Indonesian has resumed payments related to its share of developments costs for the Korea Aerospace Industries (KAI) KF-21 Boramae fighter.
Jakarta has made a payment of W9.4 billion ($6.6 million) for the project, according to South Korea’s official Yonhap news agency, citing a source.
Under the terms of the agreement, Jakarta is to pay 20% of the W8.8 trillion price tag for the fighter.

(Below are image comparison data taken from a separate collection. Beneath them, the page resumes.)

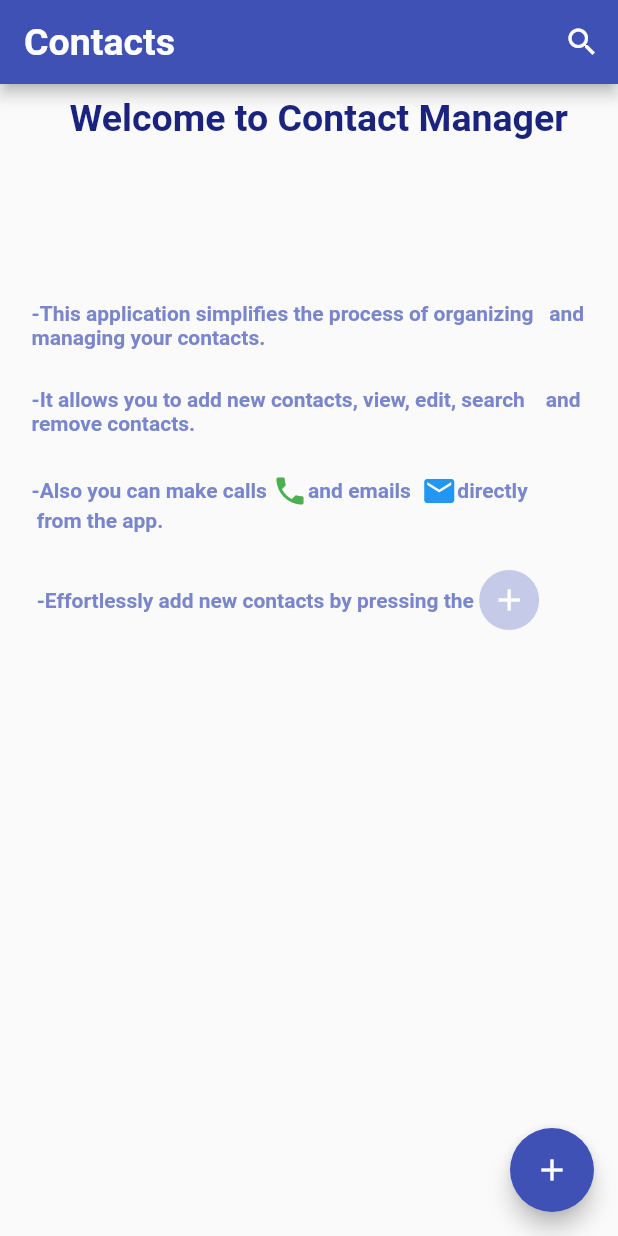
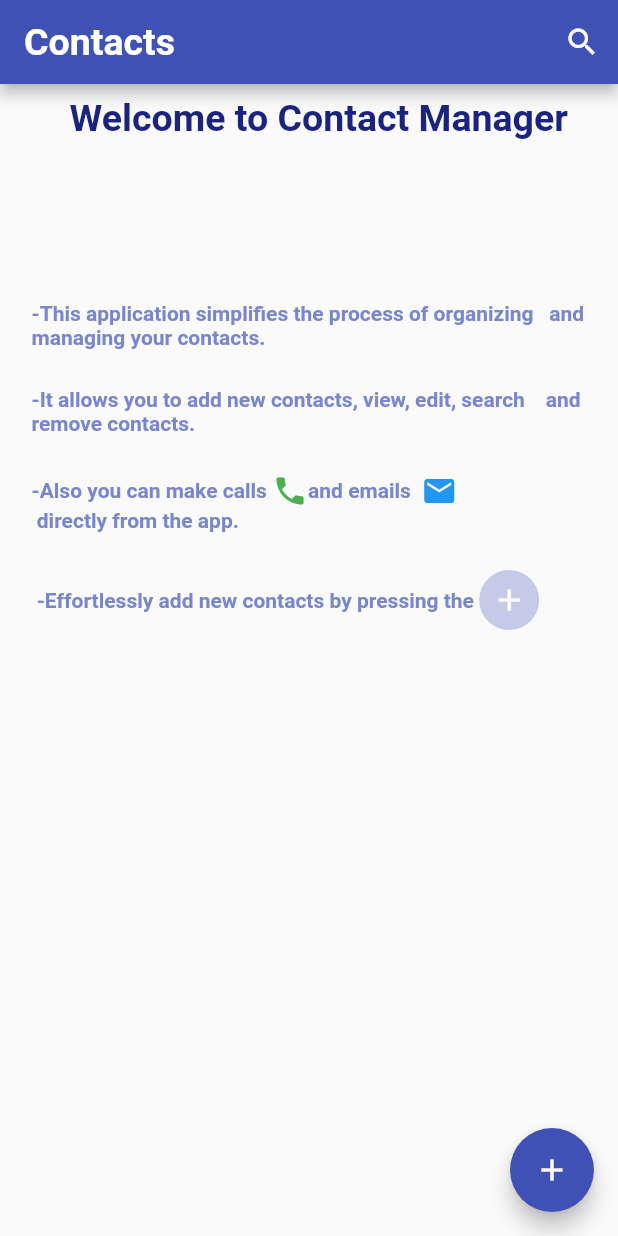
Before and after one commit to Aya-ai-2023/aya_sabry_final_project, a Flutter app: the screen it shows after launch, on a phone screen of 412 x 824 dp. Run offline on Flutter 3.47's test engine with Material 2 defaults, Android fonts, the phone set to English and light mode, and no system bars.

Commit message:
Update intro.dart adjust space

```diff
--- a/lib/presentation/screens/intro.dart
+++ b/lib/presentation/screens/intro.dart
@@ -38,12 +38,12 @@ class IntroductionPage extends StatelessWidget {
                       Icons.email,
                       color: Colors.blue,
                     ),
-                    Text('directly',style: TextStyle(color: Colors.indigo[300],fontWeight: FontWeight.w600),),
+               //     Text('directly',style: TextStyle(color: Colors.indigo[300],fontWeight: FontWeight.w600),),
                   ],
                 ),
                 Row(
                   children: [
-                    Text(' from the app.',style: TextStyle(color: Colors.indigo[300],fontWeight: FontWeight.w600),),
+                    Text(' directly from the app.',style: TextStyle(color: Colors.indigo[300],fontWeight: FontWeight.w600),),
                   ],
                 ),
                 const SizedBox(height: 25),
```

Jakarta ceased making payments in 2017 as it sought to negotiate down the cost of its involvement in the KF-21, which is undergoing flight testing.

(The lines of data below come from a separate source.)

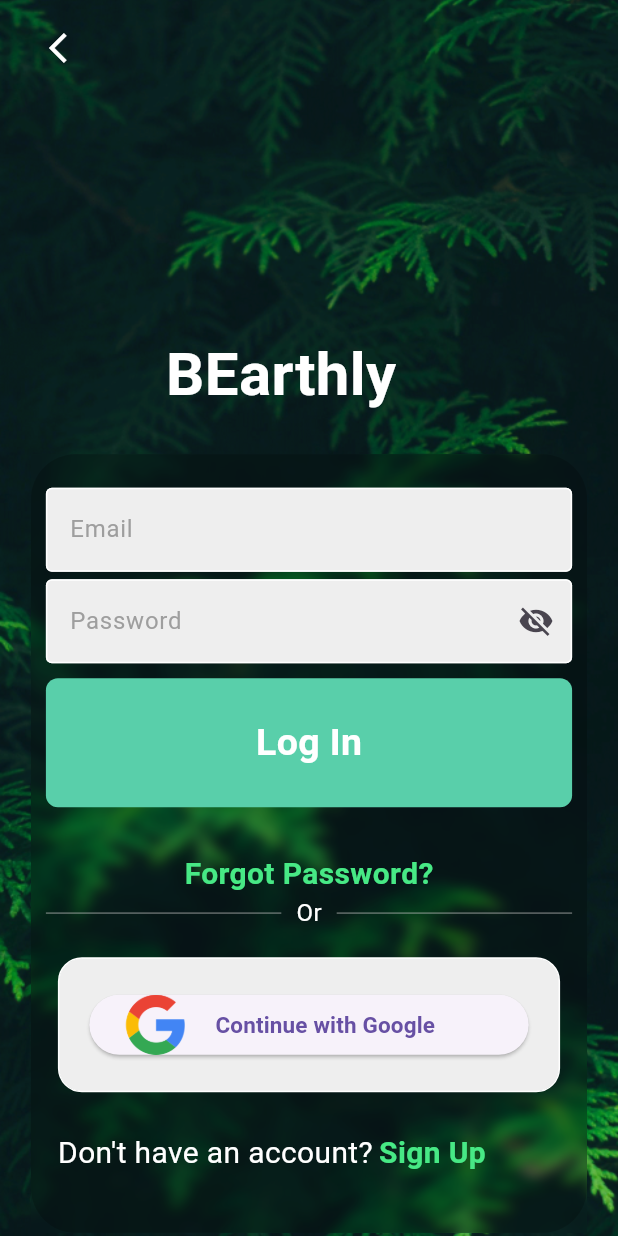
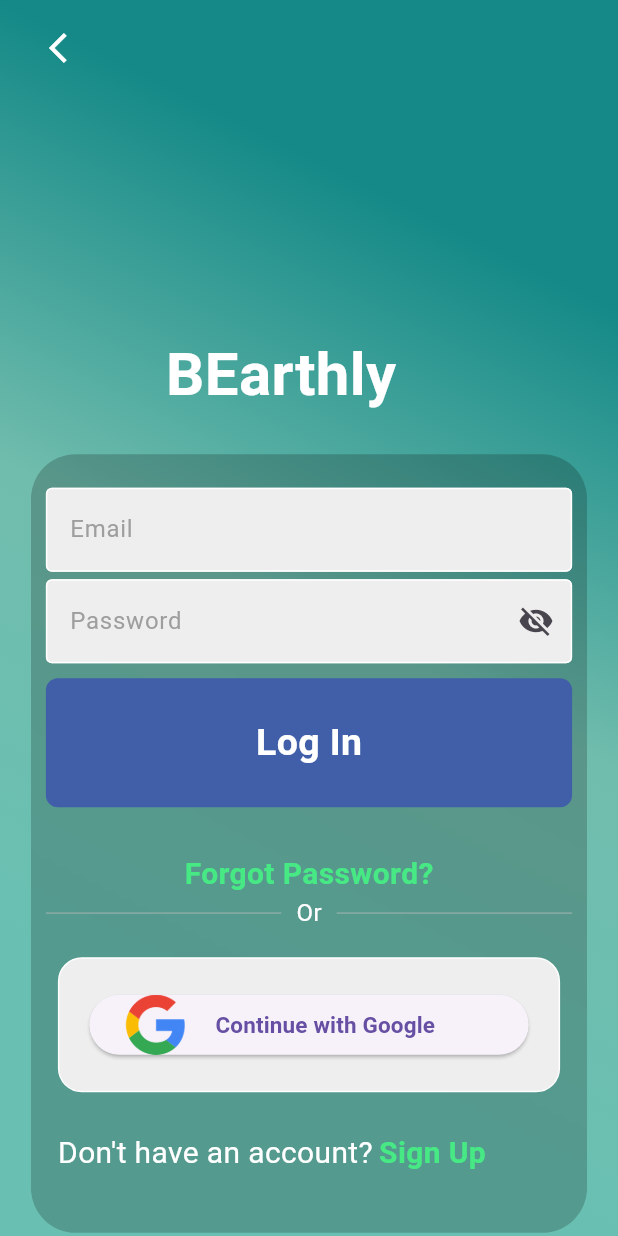
Before and after one commit to AartiDevkar/BEarthly, a Flutter app: the LoginPage screen opened directly, on a phone screen of 412 x 824 dp. Run offline on Flutter 3.47's test engine with Material 3 defaults, Android fonts, the phone set to English and light mode, and no system bars; our stand-ins replace cloud_firestore, firebase_auth, firebase_core, firebase_storage, fl_chart, google_sign_in and 3 more; accounts and stored records are empty; network calls fail.

Commit message:
fix(login): login contoller

```diff
--- a/lib/sign_up_pages/components/my_button.dart
+++ b/lib/sign_up_pages/components/my_button.dart
@@ -12,7 +12,7 @@ class MyButton extends StatelessWidget {
       child: Container(
         padding: const EdgeInsets.all(25),
         decoration: BoxDecoration(
-          color: Color.fromARGB(255, 89, 207, 170),
+          color: Color.fromARGB(255, 64, 95, 168),
           borderRadius: BorderRadius.circular(8),
         ),
         child: const Center(
@@ -39,7 +39,7 @@ class MyButtonAgree extends StatelessWidget {
       child: Container(
         padding: const EdgeInsets.all(25),
         decoration: BoxDecoration(
-          color: const Color.fromARGB(255, 10, 169, 119),
+          color: Color.fromARGB(255, 64, 95, 168),
           borderRadius: BorderRadius.circular(8),
         ),
         child: Center(
--- a/lib/sign_up_pages/pages/loginPage.dart
+++ b/lib/sign_up_pages/pages/login_page.dart
@@ -1,15 +1,17 @@
 import 'dart:ui';
-
+import 'package:bearthly/carbonTrack/home_page.dart';
 import 'package:bearthly/sign_up_pages/components/my_button.dart';
 import 'package:bearthly/sign_up_pages/components/my_textfield.dart';
 import 'package:bearthly/sign_up_pages/components/square_tile.dart';
 import 'package:bearthly/sign_up_pages/login_controller.dart';
-import 'package:bearthly/sign_up_pages/pages/signUp.dart';
+import 'package:bearthly/sign_up_pages/pages/sign_up.dart';
+import 'package:firebase_auth/firebase_auth.dart';
+import 'package:flutter/foundation.dart';
 
 import 'package:flutter/material.dart';
 
 class LoginPage extends StatefulWidget {
-  LoginPage({super.key});
+  const LoginPage({super.key});
 
   @override
   State<LoginPage> createState() => _LoginPageState();
@@ -26,8 +28,8 @@ class _LoginPageState extends State<LoginPage> {
   // from 0-10
   final double _opacity = 0.2;
 
+  User? _user;
   final _formKey = GlobalKey<FormState>();
-
   // Create an instance of LoginController
   late final LoginController _loginController;
 
@@ -36,6 +38,69 @@ class _LoginPageState extends State<LoginPage> {
   void initState() {
     super.initState();
     _loginController = LoginController(context);
+  }
+
+  void signUserIn() async {
+    try {
+      if (_formKey.currentState!.validate()) {
+        final BuildContext currentContext = context; // Capture context locally
+
+        final FirebaseAuth _auth = FirebaseAuth.instance;
+        final UserCredential userCredential =
+            await _auth.signInWithEmailAndPassword(
+          email: usernameController.text,
+          password: passwordController.text,
+        );
+
+        _user = userCredential.user;
+
+        if (_user != null) {
+          // Use the locally captured context
+          Navigator.pushReplacement(
+            currentContext,
+            MaterialPageRoute(builder: (currentContext) => const HomePage()),
+          );
+        } else {
+          print("User authentication failed. _user is null.");
+          ScaffoldMessenger.of(currentContext).showSnackBar(
+            SnackBar(
+              content: Text('User authentication failed. Please try again.'),
+            ),
+          );
+        }
+      }
+    } on FirebaseAuthException catch (e) {
+      ScaffoldMessenger.of(context).showSnackBar(
+        SnackBar(
+          content: Text(e.message ?? 'An error occurred.'),
+        ),
+      );
+    } catch (e, stackTrace) {
+      if (kDebugMode) {
+        print("Login error: $e");
+        print("StackTrace: $stackTrace");
+      }
+    }
+  }
+
+  Future<void> resetPassword() async {
+    final email = usernameController.text;
+    try {
+      await FirebaseAuth.instance.sendPasswordResetEmail(email: email);
+      // Show a success message
+      ScaffoldMessenger.of(context).showSnackBar(
+        const SnackBar(
+          content: Text('Password reset email sent. Check your inbox.'),
+        ),
+      );
+    } catch (e) {
+      // Show an error message
+      ScaffoldMessenger.of(context).showSnackBar(
+        SnackBar(
+          content: Text('Password reset failed: $e'),
+        ),
+      );
+    }
   }
 
   @override
@@ -48,11 +113,23 @@ class _LoginPageState extends State<LoginPage> {
           child: Stack(
             alignment: Alignment.center,
             children: [
-              Image.asset(
-                'assets/images/homeimage.webp',
-                width: MediaQuery.of(context).size.width,
-                height: MediaQuery.of(context).size.height,
-                fit: BoxFit.cover,
+              Container(
+                height: 850,
+                width: 450,
+                decoration: const BoxDecoration(
+                    gradient: LinearGradient(
+                        begin: Alignment.topRight,
+                        end: Alignment.bottomLeft,
+                        stops: [
+                      0.2,
+                      0.5,
+                      0.8,
+                    ],
+                        colors: [
+                      Color.fromARGB(255, 20, 137, 135),
+                      Color.fromARGB(255, 113, 189, 173),
+                      Color.fromARGB(255, 105, 192, 178),
+                    ])),
               ),
               Column(
                 crossAxisAlignment: CrossAxisAlignment.start,
@@ -112,14 +189,14 @@ class _LoginPageState extends State<LoginPage> {
 
                                 // login  button
                                 MyButton(
-                                  onTap: () => _loginController.signUserIn(),
+                                  onTap: () => signUserIn(),
                                 ),
 
                                 const SizedBox(height: 30),
                                 // Add this GestureDetector for "Forgot Password?"
                                 GestureDetector(
                                   onTap: () {
-                                    _loginController.resetPassword();
+                                    resetPassword();
                                   },
                                   child: const Text(
                                     'Forgot Password?',
@@ -180,7 +257,7 @@ class _LoginPageState extends State<LoginPage> {
                                             _loginController.handleGoogleSignIn,
                                       ),
 
-                                      SizedBox(height: 5),
+                                      const SizedBox(height: 5),
                                     ],
                                   ),
                                 ),
--- a/lib/sign_up_pages/pages/signUp.dart
+++ b/lib/sign_up_pages/pages/sign_up.dart
@@ -32,9 +32,9 @@ class _SignupState extends State<Signup> {
     if (_formKey.currentState!.validate()) {
       // Validation passed
       try {
-        final FirebaseAuth _auth = FirebaseAuth.instance;
+        final FirebaseAuth auth = FirebaseAuth.instance;
         final UserCredential userCredential =
-            await _auth.createUserWithEmailAndPassword(
+            await auth.createUserWithEmailAndPassword(
           email: emailController.text,
           password: passwordController.text,
         );
```
Also changed, not shown: lib/sign_up_pages/login_controller.dart (+62 -62 lines), 5 other files.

Signs of a potential payment breakthrough emerged in September, when the head of South Korea’s Defense Acquisition Program Administration, Eom Dong-hwan, said that discussions with Jakarta suggested that Jakarta would gradually start paying for its share in the programme.
Eom also said that Jakarta had paid 30% of its share through unspecified “in-kind payments.” South Korean media reports suggest Jakarta is still some W800 billion in arrears.
Eventually, South Korea is expected to operate 120 KF-21s and Indonesia 50.
Separately, flight tracking website FlightAware indicates that a modified Boeing 737-500 (ZS-TFJ, MSN26541) being used to test the KF-21’s active electronically scanned array (AESA) radar has not flown since 27 September.
It’s last flight lasted over three hours, with the aircraft, operating from Seoul Incheon, conducting orbits up and down the west coast of South Korea over the Yellow Sea.
The KF-21’s AESA radar was developed locally, with Hanwha Systems providing the hardware and LIG Nex1 the software.
The KF-21’s first prototype conducted its maiden sortie on 19 July. Powered by two GE Aviation F414 engines, the KF-21 will replace the McDonnell Douglas F-4 Phantom and Northrop F-5 in Republic of Korea Air Force service.